One of the main issues discussed was migration and cities, with an emphasis on the social inclusion of migrants in the context of urbanization. Participants discussed the role of local governments and compared the experiences of different municipalities in Chile and countries such as Brazil, Ecuador, Argentina and Uruguay.
The second main theme addressed emergencies in urban contexts and focused on assistance to migrants in emergencies. In this panel, the specific cases of Ecuador, Colombia, Bolivia and Paraguay were shared.
Also discussed was the protection of migrants in emergencies from the perspective of IOM and UNHCR. Representatives from UN Habitat and the MERCOSUR Institute of Public Policies on Human Rights (IPPDH) also took part.
Currently, it is estimated that over 51 percent of the global population lives in urban areas and some three million people migrate to cities every week, mainly in developing countries.
It is expected that the number of people living in cities will nearly double to 6.3 billion in 2050, from 3.4 billion in 2009. Latin America and the Caribbean are the most urbanized regions in the world, with about 80 percent of the population living in cities.
In South America there is an intense process of urbanization in most countries, as well as a high concentration of population in large cities like São Paulo, Rio de Janeiro, Buenos Aires, Bogota, Lima, Quito and Santiago.

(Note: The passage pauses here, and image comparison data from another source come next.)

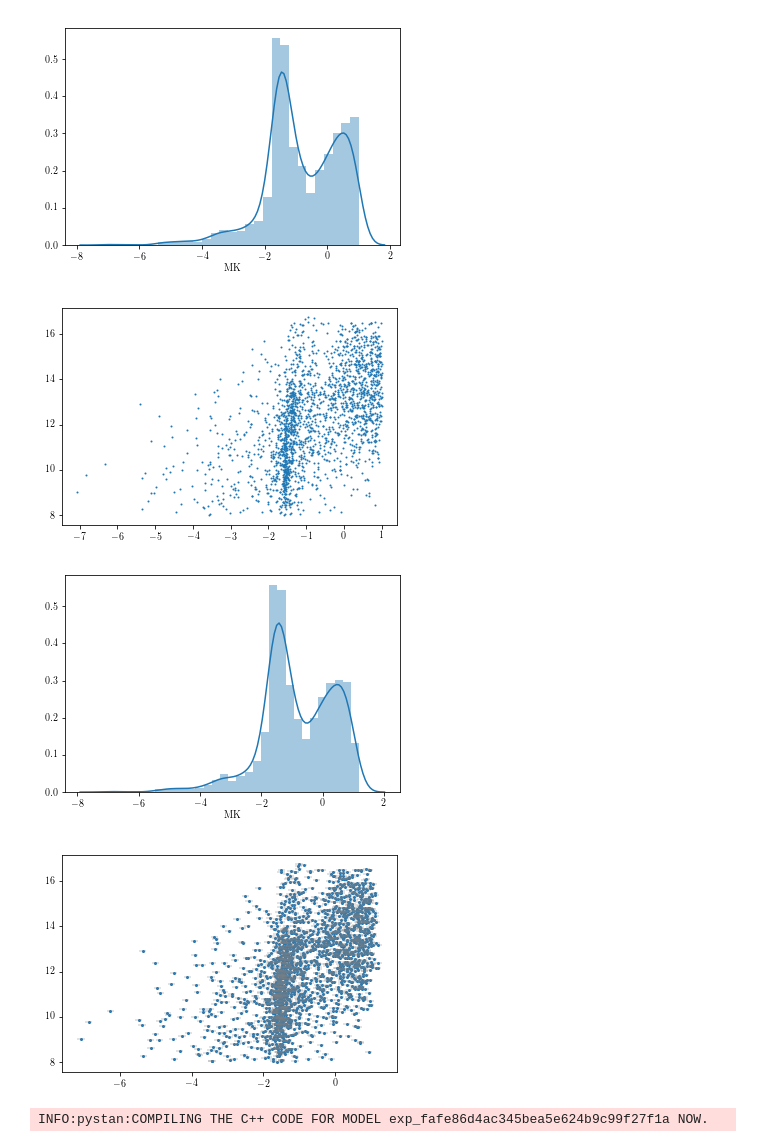
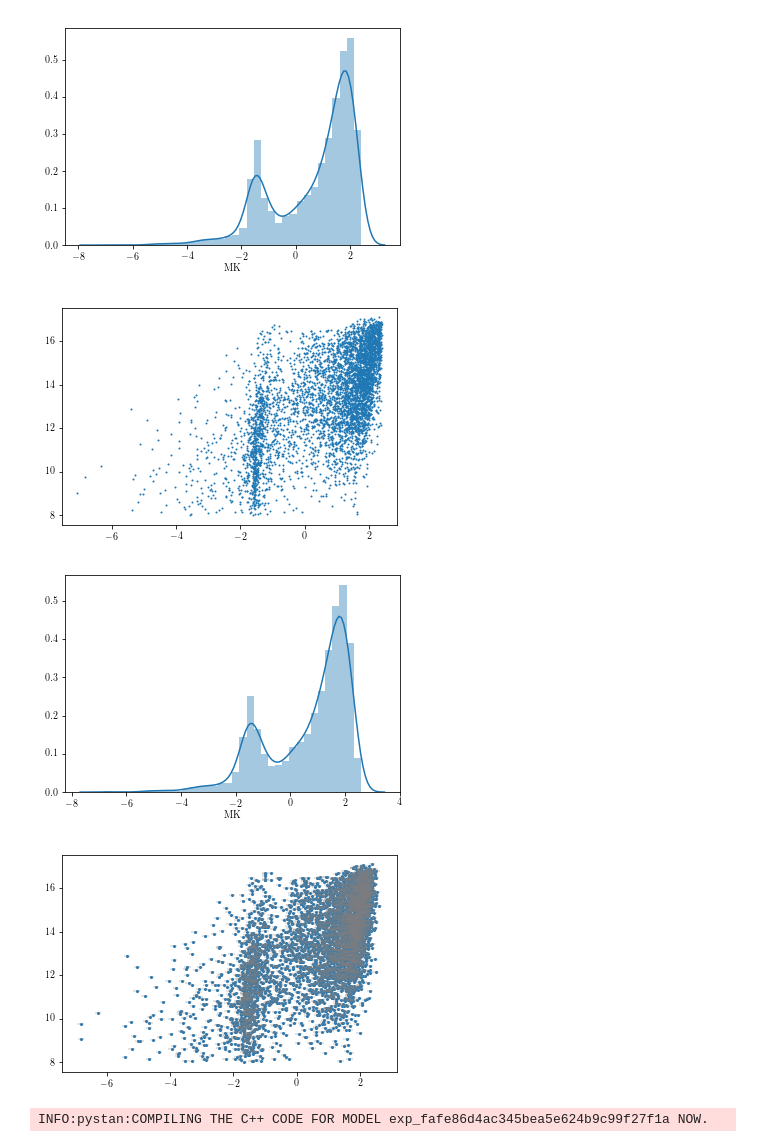
Before and after one commit to grd349/PyStanExamples, a Jupyter notebook: Oli/stantests.ipynb, the cells around one changed output. Cells and saved outputs as stored; diff of their text form; code cells hidden in the pictures.

Commit message:
Tried out exponential fitting with a larger dataset up to higher logg

```diff
--- a/Oli/stantests.ipynb
+++ b/Oli/stantests.ipynb
@@ -7,25 +7,25 @@ import pandas as pd
 # %%
 #Instead of using this generated data, lets run straight on the TRILEGAL sample!
 sfile = 'file2.txt'
 df = pd.read_csv(sfile, sep='\s+')
 df['dist'] = 10.0**(df['m-M0'] / 5.0 + 1.0)
 df['par'] = 1000.0/df.dist #parallax in mas
 df['BV'] = df.B - df.V
 #Make some cuts
 df = df.loc[np.abs(df.BV - 0.9) < 0.6]
 df = df.loc[df.K > 8.0]
-df = df.loc[df.logg < 3.5]
+df = df.loc[df.logg < 4.]
 #Calculate absolute magnitude (no extinction)
 df['MK'] = df.K - 5.0 * np.log10(df.dist) + 5.0
 #Apply a cut so the exponential fits better
-df = df.loc[df.MK < 1.]
+# df = df.loc[df.MK < 1.]
 sns.distplot(df.MK)
 plt.show()
 plt.scatter(df.MK,df.K,s=1)
 plt.show()
 # %% [output]
-[figure, old version]
+[figure, new version]
-[figure, old version]
+[figure, new version]
 # %%
 err = np.ones(len(df.MK))*.1
 d = df.MK + np.random.randn(len(df))*err
@@ -35,8 +35,8 @@ plt.scatter(d,df.K,s=4)
 plt.errorbar(d,df.K,xerr=err,fmt='none',c='grey',alpha=.3)
 plt.show()
 # %% [output]
-[figure, old version]
+[figure, new version]
-[figure, old version]
+[figure, new version]
 # %%
 code = '''
 functions {
```
Also changed, not shown: parts of 3 cells of this notebook.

Local governments play an important role in responding to the challenges posed by the dynamics of migration to cities. It is their job to ensure social inclusion of migrants and protect their rights and those of the host community.
Ambassador Alejandro Marisio from the Ministry of Foreign Affairs of Chile referred to the current challenges for better migration governance at the international level. He highlighted Chile’s efforts to promote bilateral and multilateral initiatives to address these challenges from a human rights perspective, recognizing the migrant as a subject of law.
IOM Regional Director for South America Diego Beltrand said: “The territorial space of cities is crucial to meet the integration needs of migrants in host communities, as well as to respond to migration crises. IOM is committed to continue working with the local governments for an effective social inclusion of migrants.”
During the event, IOM emergency specialists Lorenzo Guadagno and Luz Tantaruna presented the Migrants in Countries in Crisis Initiative (MICIC), international protection standards for migrants, the Migration Crisis Operating Framework (MCOF) and the Displacement Tracking Matrix (DTM.)